In a highly unscientific survey of user acceptance, I have run this game idea by an actual 10-year old, who said that my game idea sounded “fun to play” and who offered helpful suggestions such as “make it so you can build things for your virtual creatures” and “include slimes and dragons.” Several 30-year olds have mentioned that they would want to play too, but as all of them were biologists, take the interest level of that demographic with a grain of salt.

Although I know that image-recognition software isn’t yet up to snuff for a ‘Ecology Go’ game to exist, such a game is not so far-fetched.  Apps, like Birdsnap, are working to improve upon machine recognition of birds from photographs, and citizen science apps such as, the Lost Ladybug Project and eBird, already help scientists track the numbers of rare ladybugs and birds. While we wait for machine learning to catch up with human visual acuity, anyone who takes a screen shot of an interesting (real) creature while playing Pokemon Go can put it on Twitter with the hashtag #pokeblitz for scientists to identify.  Perhaps, the closest thing on the internet today to “Ecology Go” is Project Noah an app which gives users missions to photograph different types of plants and animals around them.

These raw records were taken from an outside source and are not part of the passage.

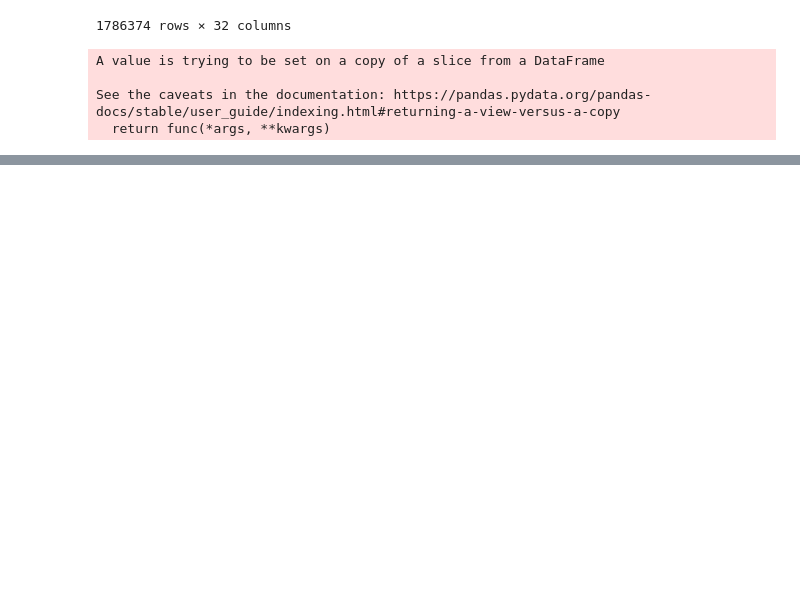
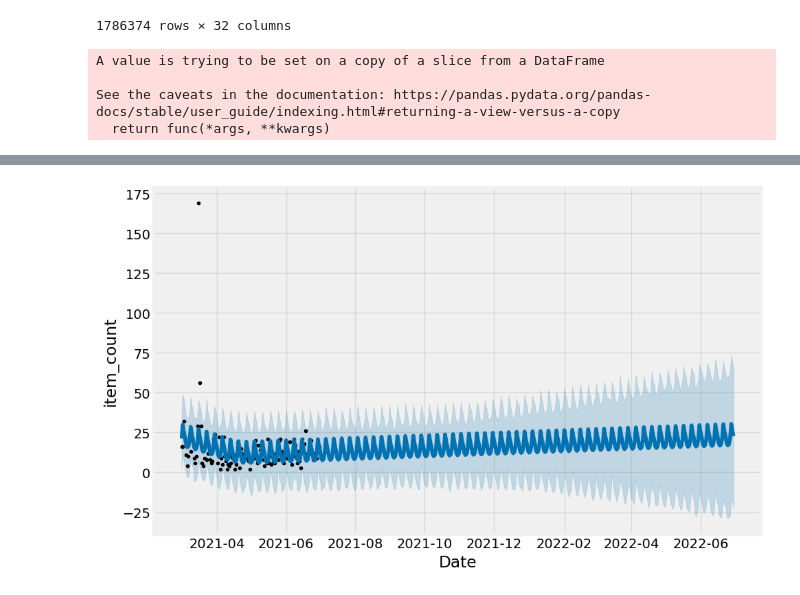
Before and after one commit to bapadapa/IITP_Project, a Jupyter notebook: Competition/cj_/code/preprocess.ipynb, the cells around one changed output, grey strips where cells are left out. Saved outputs shown, nothing was run; the diff lists cells and outputs as text; code cells hidden in the pictures; blank space fills up the shorter version.

```diff
--- a/Competition/cj_/code/preprocess.ipynb
+++ b/Competition/cj_/code/preprocess.ipynb
@@ -46,0 +111,9 @@ item_df.groupby(['ITEM_CD','BKG_DATE']).sum().to_excel('aa.xlsx')
+# %%
+fcast_time = 365
+df_forcast = df_prophet.make_future_dataframe(periods = fcast_time,freq = "D")
+df_forcast = df_prophet.predict(df_forcast)
+# %%
+plt.clf
+df_prophet.plot(df_forcast,xlabel='Date',ylabel='item_count')
+# %% [output]
+[figure, added]
```
Also changed, not shown: parts of 13 cells of this notebook, 3 other files.
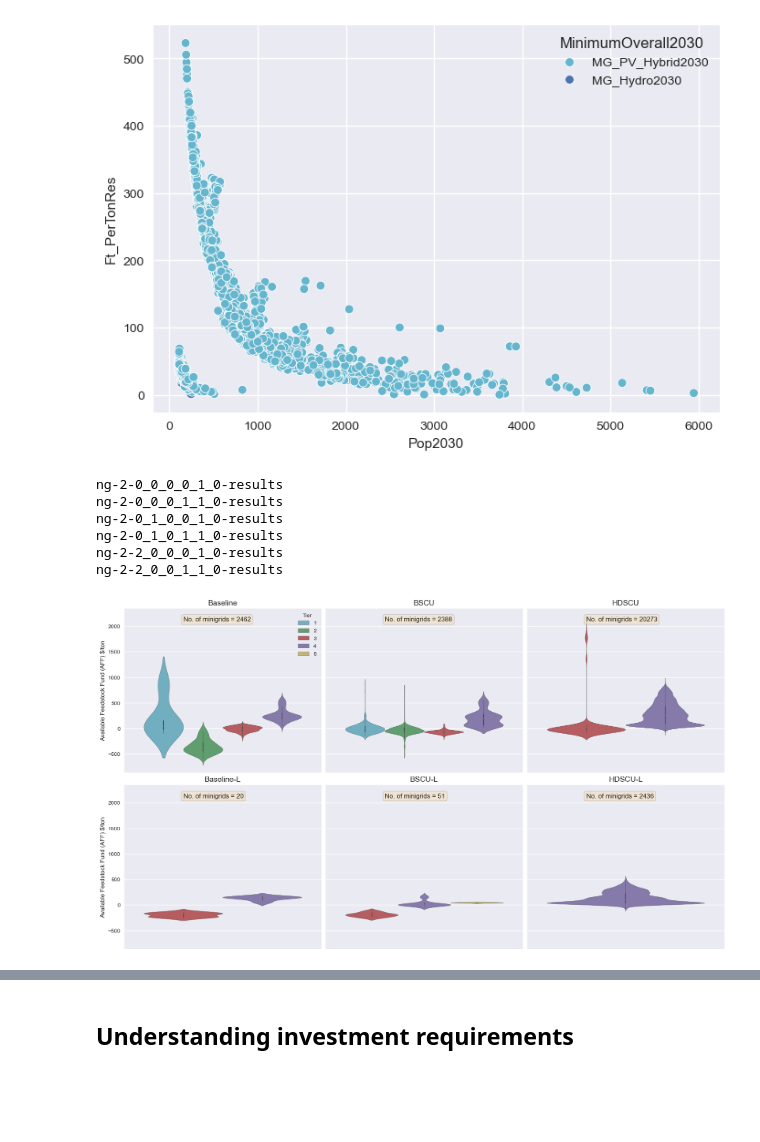
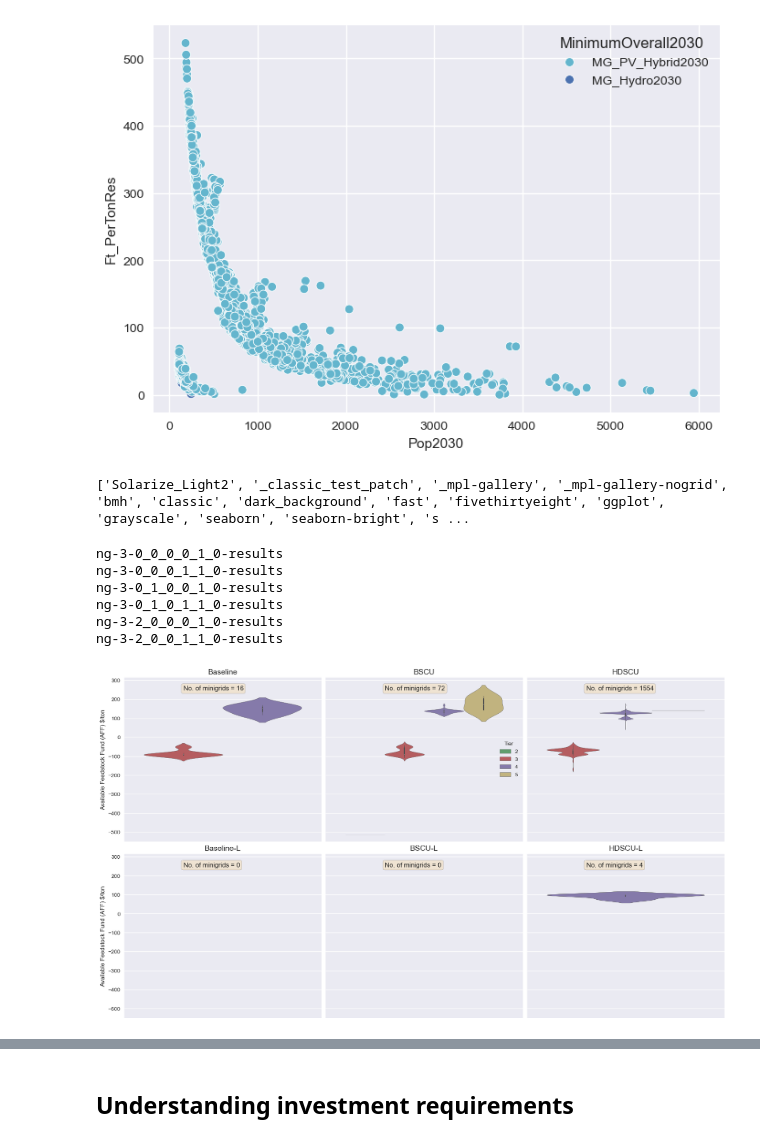
Before and after one commit to GEP-Bioenergy/gep_bio, a Jupyter notebook: GEP_bio_analysis.ipynb, the cells around one changed output, grey strips where cells are left out. Drawn from its saved outputs; the diff is of its cells as text; code cells hidden in the pictures; blank space fills up the shorter version.

```diff
--- a/GEP_bio_analysis.ipynb
+++ b/GEP_bio_analysis.ipynb
@@ -323,5 +136,7 @@ df.to_csv('final-results1.csv', index=False)
 # %% [markdown]
 ## Analysing duplicates across scenarios using ID's
 # %%
-file=os.getcwd()+ '/final-results1.csv'
+file=os.getcwd()+ '/results/combined-scenario-results.csv'
 df = pd.read_csv(file)
+
+df[['Tier', 'MinimumOverallGenLCOE2030', 'Generation_Capex2030', 'MinimumOverall2030', 'Ft_PerTonRes', 'scenario']]
@@ -517,7 +334,0 @@ dp4_df
-# %%
-## Plot using the duplicates
-plt.rcParams['figure.figsize'] = [12, 10]
-plt.rcParams['figure.dpi'] = 100
-dp4_df = dp4_df.reset_index(drop=True)
-pivot_df = dp4_df.pivot(index=['id','Tier', 'Admin1'], columns='scenario', values='Ft_PerTonRes').fillna(0)
-dp4_df.pivot(index=['id','Tier','Admin1'], columns='scenario', values='Ft_PerTonRes').fillna(0)
@@ -960,8 +411,8 @@ plt.show()
 # %%
 # Box Plot
-df = pd.read_csv('final-results1.csv')
+df = pd.read_csv('results/combined-scenario-results.csv')
 
-plt.style.use('seaborn-v0_8')
+plt.style.use('seaborn')
 
 palette ={1: "C5", 2: "C1", 3: "C2", 4: "C3", 5: "C4"}
 
@@ -987,7 +438,7 @@ ax = sns.stripplot(y='Ft_PerTonRes', hue='Tier', data=df,
 handles, labels = ax.get_legend_handles_labels()
 leg = ax.legend(handles, labels, loc='upper right', title='Tier',framealpha=0.9)
 
-for handle in leg.legend_handles:
+for handle in leg.legendHandles:
             handle.set_alpha(1.0)
 
 plt.show()
@@ -1084,14 +522,16 @@ sns.scatterplot(x='Pop2030',y='Ft_PerTonRes', hue = 'MinimumOverall2030', data=d
 <AxesSubplot:xlabel='Pop2030', ylabel='Ft_PerTonRes'>
 [figure]
 # %%
-#At Tier 3, less than 400 persons. Tier 4, less than 8,000 persons
-# Tier 2, less than 10,000. Tier 1 is 12,000
-#Tier 5 less 140 persons
+print(plt.style.available)
+# %% [output]
+['Solarize_Light2', '_classic_test_patch', '_mpl-gallery', '_mpl-gallery-nogrid', 'bmh', 'classic', 'dark_background', 'fast', 'fivethirtyeight', 'ggplot', 'grayscale', 'seaborn', 'seaborn-bright', 's ...
 # %%
-path=os.getcwd()+ '/results'
+path=os.getcwd()+ '/results/scenarios'
 
-plt.style.use('seaborn-v0_8')
+import matplotlib.ticker as ticker
+plt.style.use('seaborn')
 figure, axis = plt.subplots(2, 3, figsize=(16,9),layout='constrained', sharey=True)
+
 palette ={1: "C5", 2: "C1", 3: "C2", 4: "C3", 5: "C4"}
 
 for scenario_file in sorted(os.listdir(path)):
@@ -1107,7 +547,7 @@ for scenario_file in sorted(os.listdir(path)):
         props = dict(boxstyle='round', facecolor='wheat', alpha=0.5)
         print(scenario)
 
-        if scenario == 'ng-2-0_1_0_0_1_0-results':
+        if scenario == 'ng-3-0_1_0_0_1_0-results':
             sns.violinplot(data=df, y='Ft_PerTonRes', hue='Tier',ax = axis[0,0],palette=palette, legend=None)
             #df.boxplot(column = 'Ft_PerTonRes', by = 'Tier', ax = axis[counter,0])
             axis[0,0].text(0.3, 0.95, textstr, transform=axis[0,0].transAxes, fontsize=12, verticalalignment='top', bbox=props)
@@ -1115,60 +555,58 @@ for scenario_file in sorted(os.listdir(path)):
             axis[0,0].set(xlabel=None)
 
 
-        elif scenario == 'ng-2-0_1_0_1_1_0-results':
+        elif scenario == 'ng-3-0_1_0_1_1_0-results':
             sns.violinplot(data=df, y='Ft_PerTonRes', hue='Tier',ax = axis[1,0],palette=palette, legend=None)
             #df.boxplot(column = 'Ft_PerTonRes', by = 'Tier', ax = axis[counter,0])
             axis[1,0].text(0.3, 0.95, textstr, transform=axis[1,0].transAxes, fontsize=12, verticalalignment='top', bbox=props)
             axis[1,0].set_title('Baseline-L', fontsize=14)
+            axis[1,0].xaxis.grid(False)
+            axis[1,0].xaxis.set_major_locator(ticker.NullLocator())
 
-        elif scenario == 'ng-2-0_0_0_0_1_0-results':
+        elif scenario == 'ng-3-0_0_0_0_1_0-results':
             sns.violinplot(data=df, y='Ft_PerTonRes', hue='Tier',ax = axis[0,1],palette=palette)
             #df.boxplot(column = 'Ft_PerTonRes', by = 'Tier', ax = axis[counter,0])
             axis[0,1].text(0.3, 0.95, textstr, transform=axis[0,1].transAxes, fontsize=12, verticalalignment='top', bbox=props)
             axis[0,1].set_title('BSCU', fontsize=14)
             axis[0,1].set(xlabel=None)
 
-        elif scenario == 'ng-2-0_0_0_1_1_0-results':
+        elif scenario == 'ng-3-0_0_0_1_1_0-results':
             sns.violinplot(data=df, y='Ft_PerTonRes', hue='Tier',ax = axis[1,1],palette=palette)
             #df.boxplot(column = 'Ft_PerTonRes', by = 'Tier', ax = axis[counter,0])
             axis[1,1].text(0.3, 0.95, textstr, transform=axis[1,1].transAxes, fontsize=12, verticalalignment='top', bbox=props)
             axis[1,1].set_title('BSCU-L', fontsize=14)
+            axis[1,1].xaxis.grid(False)
+            axis[1,1].xaxis.set_major_locator(ticker.NullLocator())
 
-        elif scenario == 'ng-2-2_0_0_0_1_0-results':
+
+        elif scenario == 'ng-3-2_0_0_0_1_0-results':
             sns.violinplot(data=df, y='Ft_PerTonRes', hue='Tier',ax = axis[0,2],palette=palette,legend=None)
             #df.boxplot(column = 'Ft_PerTonRes', by = 'Tier', ax = axis[counter,0])
             axis[0,2].text(0.3, 0.95, textstr, transform=axis[0,2].transAxes, fontsize=12, verticalalignment='top', bbox=props)
             axis[0,2].set_title('HDSCU', fontsize=14)
             axis[0,2].set(xlabel=None)
 
-        elif scenario == 'ng-2-2_0_0_1_1_0-results':
+        elif scenario == 'ng-3-2_0_0_1_1_0-results':
             sns.violinplot(data=df, y='Ft_PerTonRes', hue='Tier',ax = axis[1,2],palette=palette,legend=None)
             #df.boxplot(column = 'Ft_PerTonRes', by = 'Tier', ax = axis[counter,0])
             axis[1,2].text(0.3, 0.95, textstr, transform=axis[1,2].transAxes, fontsize=12, verticalalignment='top', bbox=props)
             axis[1,2].set_title('HDSCU-L', fontsize=14)
 sns.despine()
 
 
 handles1, labels1 = axis[0,1].get_legend_handles_labels()
-handles2, labels2 = axis[1,1].get_legend_handles_labels()
 
-handles = handles1 + [handles2[-1]]
-labels1.append(labels2[-1])
-
-axis[0,0].legend(handles, labels1, loc='upper right', title='Tier')
-
-axis[1,1].get_legend().remove()
-axis[0,1].get_legend().remove()
+axis[0,1].legend(handles1, labels1, loc='center right', title='Tier')
 
 
 plt.setp(axis[:, 0], ylabel='Available Feedstock Fund (AFF) $/ton')
 plt.show()
 # %% [output]
-ng-2-0_0_0_0_1_0-results
-ng-2-0_0_0_1_1_0-results
-ng-2-0_1_0_0_1_0-results
-ng-2-0_1_0_1_1_0-results
-ng-2-2_0_0_0_1_0-results
-ng-2-2_0_0_1_1_0-results
+ng-3-0_0_0_0_1_0-results
+ng-3-0_0_0_1_1_0-results
+ng-3-0_1_0_0_1_0-results
+ng-3-0_1_0_1_1_0-results
+ng-3-2_0_0_0_1_0-results
+ng-3-2_0_0_1_1_0-results
-[figure, old version]
+[figure, new version]
 # %%
```
Also changed, not shown: parts of 65 cells of this notebook, 4 other files.
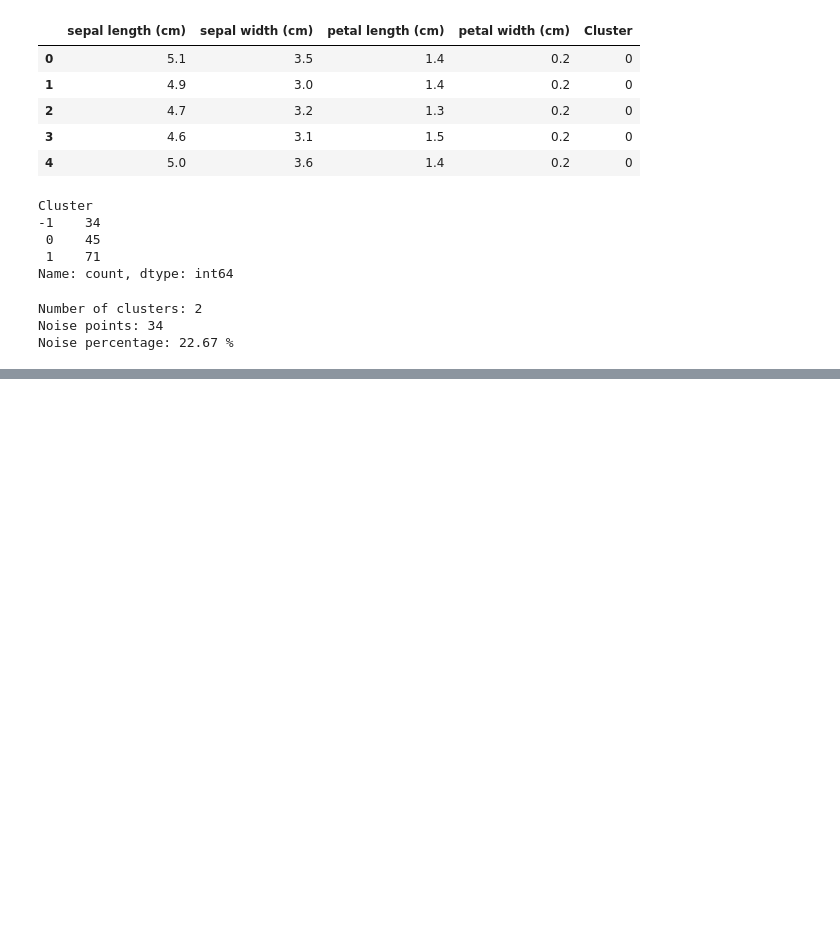
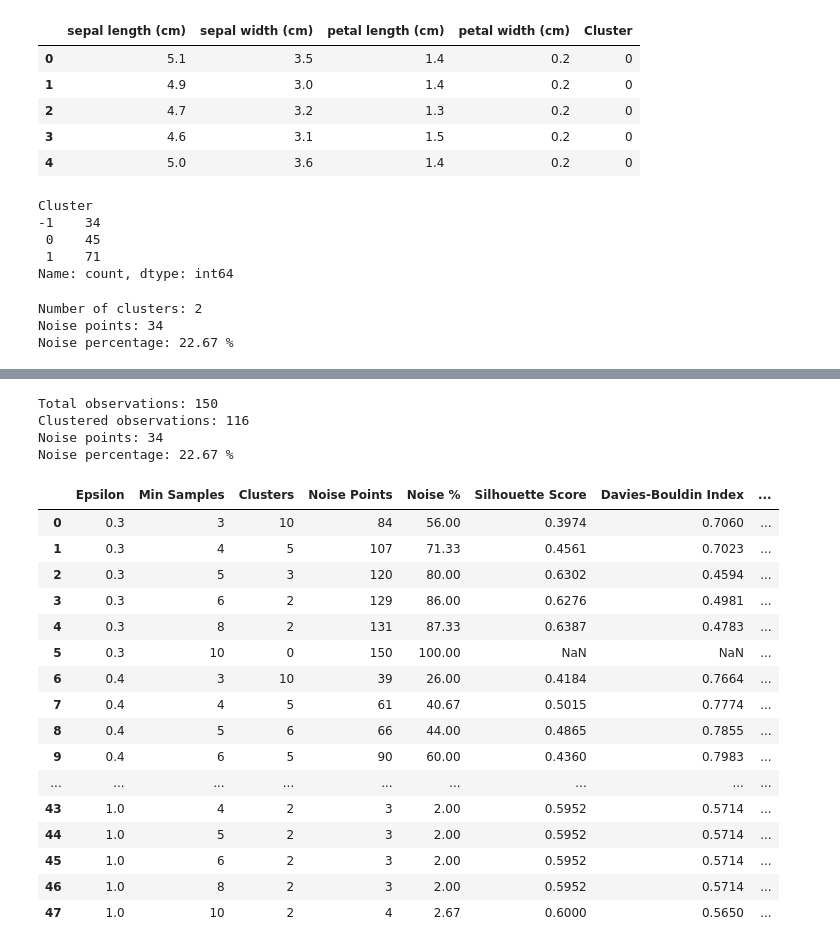
Before and after one commit to Gyrith/Machine-Learning-Models, a Jupyter notebook: Unsupervised Learning/DBSCAN Clustering.ipynb, the cells around one changed output, grey strips where cells are left out. Drawn from its saved outputs; the diff is of its cells as text; code cells hidden in the pictures; blank space fills up the shorter version.

```diff
--- a/Unsupervised Learning/DBSCAN Clustering.ipynb
+++ b/Unsupervised Learning/DBSCAN Clustering.ipynb
@@ -588,4 +588,15 @@ Number of clusters: 2
 Noise points: 34
 Noise percentage: 22.67 %
 # %%
-# Eva
+# Evaluation
+mask = iris_clusters != -1
+
+X_eval = X_iris_scaled[mask]
+clusters_eval = iris_clusters[mask]
+
+if len(set(clusters_eval)) > 1:
+    print("Silhouette Score:", silhouette_score(X_eval, clusters_eval))
+    print("Davies-Bouldin Index:", davies_bouldin_score(X_eval, clusters_eval))
+    print("Calinski-Harabasz Score:", calinski_harabasz_score(X_eval, clusters_eval))
+else:
+    print("Evaluation requires at least two non-noise clusters.")
@@ -591,0 +607,66 @@ Noise percentage: 22.67 %
+# %%
+print("Total observations:", len(iris_clusters))
+print("Clustered observations:", sum(mask))
+print("Noise points:", sum(~mask))
+print("Noise percentage:", round(sum(~mask) / len(iris_clusters) * 100, 2), "%")
+# %% [output]
+Total observations: 150
+Clustered observations: 116
+Noise points: 34
+Noise percentage: 22.67 %
+# %%
+# parameter tuning
+results = []
+
+for eps in [0.3, 0.4, 0.5, 0.6, 0.7, 0.8, 0.9, 1.0]:
+    for min_samples in [3, 4, 5, 6, 8, 10]:
+        model = DBSCAN(eps=eps, min_samples=min_samples)
+        labels = model.fit_predict(X_iris_scaled)
+
+        n_clusters = len(set(labels)) - (1 if -1 in labels else 0)
+        n_noise = np.sum(labels == -1)
+
+        if n_clusters >= 2:
+            mask = labels != -1
+            X_eval = X_iris_scaled[mask]
+            labels_eval = labels[mask]
+
+            silhouette = silhouette_score(X_eval, labels_eval)
+            db_index = davies_bouldin_score(X_eval, labels_eval)
+            ch_score = calinski_harabasz_score(X_eval, labels_eval)
+        else:
+            silhouette = np.nan
+            db_index = np.nan
+            ch_score = np.nan
+
+        results.append({
+            'Epsilon': eps,
+            'Min Samples': min_samples,
+            'Clusters': n_clusters,
+            'Noise Points': n_noise,
+            'Noise %': round(n_noise / len(labels) * 100, 2),
+            'Silhouette Score': silhouette,
+            'Davies-Bouldin Index': db_index,
+            'Calinski-Harabasz Score': ch_score
+        })
+
+dbscan_iris_results = pd.DataFrame(results)
+dbscan_iris_results.round(4)
+# %% [output]
+|  | Epsilon | Min Samples | Clusters | Noise Points | Noise % | Silhouette Score | Davies-Bouldin Index | ... |
+| 0 | 0.3 | 3 | 10 | 84 | 56.00 | 0.3974 | 0.7060 | ... |
+| 1 | 0.3 | 4 | 5 | 107 | 71.33 | 0.4561 | 0.7023 | ... |
+| 2 | 0.3 | 5 | 3 | 120 | 80.00 | 0.6302 | 0.4594 | ... |
+| 3 | 0.3 | 6 | 2 | 129 | 86.00 | 0.6276 | 0.4981 | ... |
+| 4 | 0.3 | 8 | 2 | 131 | 87.33 | 0.6387 | 0.4783 | ... |
+| 5 | 0.3 | 10 | 0 | 150 | 100.00 | NaN | NaN | ... |
+| 6 | 0.4 | 3 | 10 | 39 | 26.00 | 0.4184 | 0.7664 | ... |
+| 7 | 0.4 | 4 | 5 | 61 | 40.67 | 0.5015 | 0.7774 | ... |
+| 8 | 0.4 | 5 | 6 | 66 | 44.00 | 0.4865 | 0.7855 | ... |
+| 9 | 0.4 | 6 | 5 | 90 | 60.00 | 0.4360 | 0.7983 | ... |
+| ... | ... | ... | ... | ... | ... | ... | ... | ... |
+| 43 | 1.0 | 4 | 2 | 3 | 2.00 | 0.5952 | 0.5714 | ... |
+| 44 | 1.0 | 5 | 2 | 3 | 2.00 | 0.5952 | 0.5714 | ... |
+| 45 | 1.0 | 6 | 2 | 3 | 2.00 | 0.5952 | 0.5714 | ... |
+| 46 | 1.0 | 8 | 2 | 3 | 2.00 | 0.5952 | 0.5714 | ... |
+| 47 | 1.0 | 10 | 2 | 4 | 2.67 | 0.6000 | 0.5650 | ... |
```
Also changed, not shown: parts of 7 cells of this notebook.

However, none of these apps and projects have the game mechanics that would give them widespread appeal to those who are not already biologically inclined.  Pokemon Go is fun because it turns your yard and neighborhood into a daily scavenger hunt.  Like the way my research provides me various incentives to collect a ton more insects that I would do on my own, Pokemon Go provides incentives for users to keep Pokemon-hunting for longer than the average person would casually search for wildlife.  An actual game-based ecology app would have the potential to connect its players more deeply to the natural world, and at the same time, give scientists the information they need to understand that world more clearly.